RECORDS TO PROCESS |
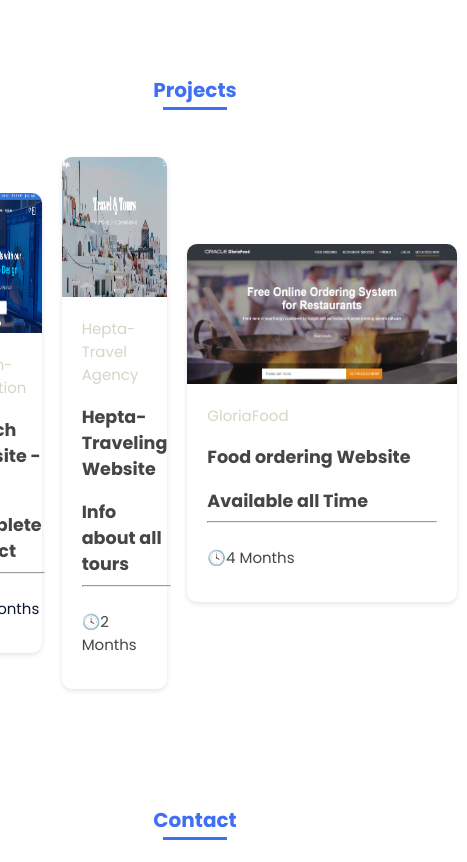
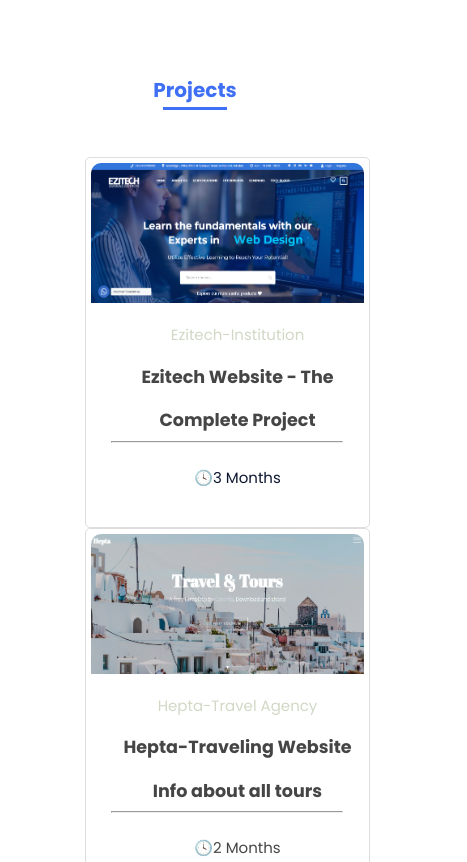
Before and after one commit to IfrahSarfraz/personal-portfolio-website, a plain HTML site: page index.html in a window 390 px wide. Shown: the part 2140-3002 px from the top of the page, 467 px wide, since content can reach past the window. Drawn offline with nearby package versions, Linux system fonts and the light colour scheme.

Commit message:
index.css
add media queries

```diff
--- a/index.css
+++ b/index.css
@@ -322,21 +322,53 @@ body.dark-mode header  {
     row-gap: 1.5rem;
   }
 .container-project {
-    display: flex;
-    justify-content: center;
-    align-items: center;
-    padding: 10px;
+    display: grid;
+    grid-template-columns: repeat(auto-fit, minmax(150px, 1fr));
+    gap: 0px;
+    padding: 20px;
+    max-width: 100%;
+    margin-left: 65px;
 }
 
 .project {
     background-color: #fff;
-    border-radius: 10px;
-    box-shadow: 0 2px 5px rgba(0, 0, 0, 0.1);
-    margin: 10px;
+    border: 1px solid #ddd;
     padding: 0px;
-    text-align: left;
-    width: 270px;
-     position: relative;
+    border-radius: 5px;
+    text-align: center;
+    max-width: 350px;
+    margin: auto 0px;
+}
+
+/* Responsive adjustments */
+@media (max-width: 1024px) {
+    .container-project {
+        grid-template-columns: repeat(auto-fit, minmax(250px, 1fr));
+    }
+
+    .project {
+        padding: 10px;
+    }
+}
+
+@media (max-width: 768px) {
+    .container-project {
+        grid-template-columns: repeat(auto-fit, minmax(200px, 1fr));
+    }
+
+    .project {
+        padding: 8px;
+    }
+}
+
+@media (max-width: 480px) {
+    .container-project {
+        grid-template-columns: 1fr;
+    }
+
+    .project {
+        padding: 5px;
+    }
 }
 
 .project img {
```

WHAT YOU SHOULD DO |
Without including any picture, retype the entries exactly.

TASK OUTPUT |
Before and after one commit to IfrahSarfraz/personal-portfolio-website, a plain HTML site: page index.html in a window 390 px wide. Shown: the part 2140-3002 px from the top of the page, 467 px wide, since content can reach past the window. Drawn offline with nearby package versions, Linux system fonts and the light colour scheme.

Commit message:
index.css
add media queries

```diff
--- a/index.css
+++ b/index.css
@@ -322,21 +322,53 @@ body.dark-mode header  {
     row-gap: 1.5rem;
   }
 .container-project {
-    display: flex;
-    justify-content: center;
-    align-items: center;
-    padding: 10px;
+    display: grid;
+    grid-template-columns: repeat(auto-fit, minmax(150px, 1fr));
+    gap: 0px;
+    padding: 20px;
+    max-width: 100%;
+    margin-left: 65px;
 }
 
 .project {
     background-color: #fff;
-    border-radius: 10px;
-    box-shadow: 0 2px 5px rgba(0, 0, 0, 0.1);
-    margin: 10px;
+    border: 1px solid #ddd;
     padding: 0px;
-    text-align: left;
-    width: 270px;
-     position: relative;
+    border-radius: 5px;
+    text-align: center;
+    max-width: 350px;
+    margin: auto 0px;
+}
+
+/* Responsive adjustments */
+@media (max-width: 1024px) {
+    .container-project {
+        grid-template-columns: repeat(auto-fit, minmax(250px, 1fr));
+    }
+
+    .project {
+        padding: 10px;
+    }
+}
+
+@media (max-width: 768px) {
+    .container-project {
+        grid-template-columns: repeat(auto-fit, minmax(200px, 1fr));
+    }
+
+    .project {
+        padding: 8px;
+    }
+}
+
+@media (max-width: 480px) {
+    .container-project {
+        grid-template-columns: 1fr;
+    }
+
+    .project {
+        padding: 5px;
+    }
 }
 
 .project img {
```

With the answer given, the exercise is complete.